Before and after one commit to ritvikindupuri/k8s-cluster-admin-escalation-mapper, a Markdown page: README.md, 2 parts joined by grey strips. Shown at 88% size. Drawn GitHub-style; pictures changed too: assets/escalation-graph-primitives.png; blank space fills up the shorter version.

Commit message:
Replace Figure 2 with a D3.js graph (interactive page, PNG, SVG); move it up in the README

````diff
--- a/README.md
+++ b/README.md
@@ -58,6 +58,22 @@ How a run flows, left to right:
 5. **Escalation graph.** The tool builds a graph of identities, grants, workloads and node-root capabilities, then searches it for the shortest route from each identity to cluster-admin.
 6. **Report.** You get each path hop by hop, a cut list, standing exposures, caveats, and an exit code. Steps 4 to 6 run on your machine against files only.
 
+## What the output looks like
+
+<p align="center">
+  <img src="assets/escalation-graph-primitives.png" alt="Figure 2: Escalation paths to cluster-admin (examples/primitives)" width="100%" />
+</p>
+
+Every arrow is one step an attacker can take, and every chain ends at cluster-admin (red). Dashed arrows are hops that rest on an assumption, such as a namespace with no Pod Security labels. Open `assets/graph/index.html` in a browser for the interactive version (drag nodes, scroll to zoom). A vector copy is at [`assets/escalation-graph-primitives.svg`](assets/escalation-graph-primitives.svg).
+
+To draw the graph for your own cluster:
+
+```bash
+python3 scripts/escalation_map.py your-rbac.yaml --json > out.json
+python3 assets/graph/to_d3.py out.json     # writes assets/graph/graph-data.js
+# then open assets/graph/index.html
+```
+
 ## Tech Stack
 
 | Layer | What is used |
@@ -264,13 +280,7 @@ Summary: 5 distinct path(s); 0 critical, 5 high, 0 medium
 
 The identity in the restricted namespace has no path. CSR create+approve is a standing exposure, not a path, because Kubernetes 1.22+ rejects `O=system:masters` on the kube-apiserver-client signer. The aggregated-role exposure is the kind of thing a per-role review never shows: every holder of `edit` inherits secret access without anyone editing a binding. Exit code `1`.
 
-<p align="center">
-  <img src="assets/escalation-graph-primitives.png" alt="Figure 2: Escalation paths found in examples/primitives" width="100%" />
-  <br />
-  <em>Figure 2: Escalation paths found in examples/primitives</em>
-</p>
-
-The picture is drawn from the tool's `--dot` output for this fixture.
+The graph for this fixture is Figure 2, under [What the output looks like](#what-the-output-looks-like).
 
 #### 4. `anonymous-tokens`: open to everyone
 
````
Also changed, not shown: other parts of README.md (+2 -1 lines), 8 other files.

========

== ACTIVITY ==
Retype all the records, matching them exactly.

== TASK RESULT ==
Before and after one commit to ritvikindupuri/k8s-cluster-admin-escalation-mapper, a Markdown page: README.md, 2 parts joined by grey strips. Shown at 88% size. Drawn GitHub-style; pictures changed too: assets/escalation-graph-primitives.png; blank space fills up the shorter version.

Commit message:
Replace Figure 2 with a D3.js graph (interactive page, PNG, SVG); move it up in the README

````diff
--- a/README.md
+++ b/README.md
@@ -58,6 +58,22 @@ How a run flows, left to right:
 5. **Escalation graph.** The tool builds a graph of identities, grants, workloads and node-root capabilities, then searches it for the shortest route from each identity to cluster-admin.
 6. **Report.** You get each path hop by hop, a cut list, standing exposures, caveats, and an exit code. Steps 4 to 6 run on your machine against files only.
 
+## What the output looks like
+
+<p align="center">
+  <img src="assets/escalation-graph-primitives.png" alt="Figure 2: Escalation paths to cluster-admin (examples/primitives)" width="100%" />
+</p>
+
+Every arrow is one step an attacker can take, and every chain ends at cluster-admin (red). Dashed arrows are hops that rest on an assumption, such as a namespace with no Pod Security labels. Open `assets/graph/index.html` in a browser for the interactive version (drag nodes, scroll to zoom). A vector copy is at [`assets/escalation-graph-primitives.svg`](assets/escalation-graph-primitives.svg).
+
+To draw the graph for your own cluster:
+
+```bash
+python3 scripts/escalation_map.py your-rbac.yaml --json > out.json
+python3 assets/graph/to_d3.py out.json     # writes assets/graph/graph-data.js
+# then open assets/graph/index.html
+```
+
 ## Tech Stack
 
 | Layer | What is used |
@@ -264,13 +280,7 @@ Summary: 5 distinct path(s); 0 critical, 5 high, 0 medium
 
 The identity in the restricted namespace has no path. CSR create+approve is a standing exposure, not a path, because Kubernetes 1.22+ rejects `O=system:masters` on the kube-apiserver-client signer. The aggregated-role exposure is the kind of thing a per-role review never shows: every holder of `edit` inherits secret access without anyone editing a binding. Exit code `1`.
 
-<p align="center">
-  <img src="assets/escalation-graph-primitives.png" alt="Figure 2: Escalation paths found in examples/primitives" width="100%" />
-  <br />
-  <em>Figure 2: Escalation paths found in examples/primitives</em>
-</p>
-
-The picture is drawn from the tool's `--dot` output for this fixture.
+The graph for this fixture is Figure 2, under [What the output looks like](#what-the-output-looks-like).
 
 #### 4. `anonymous-tokens`: open to everyone
 
````
Also changed, not shown: other parts of README.md (+2 -1 lines), 8 other files.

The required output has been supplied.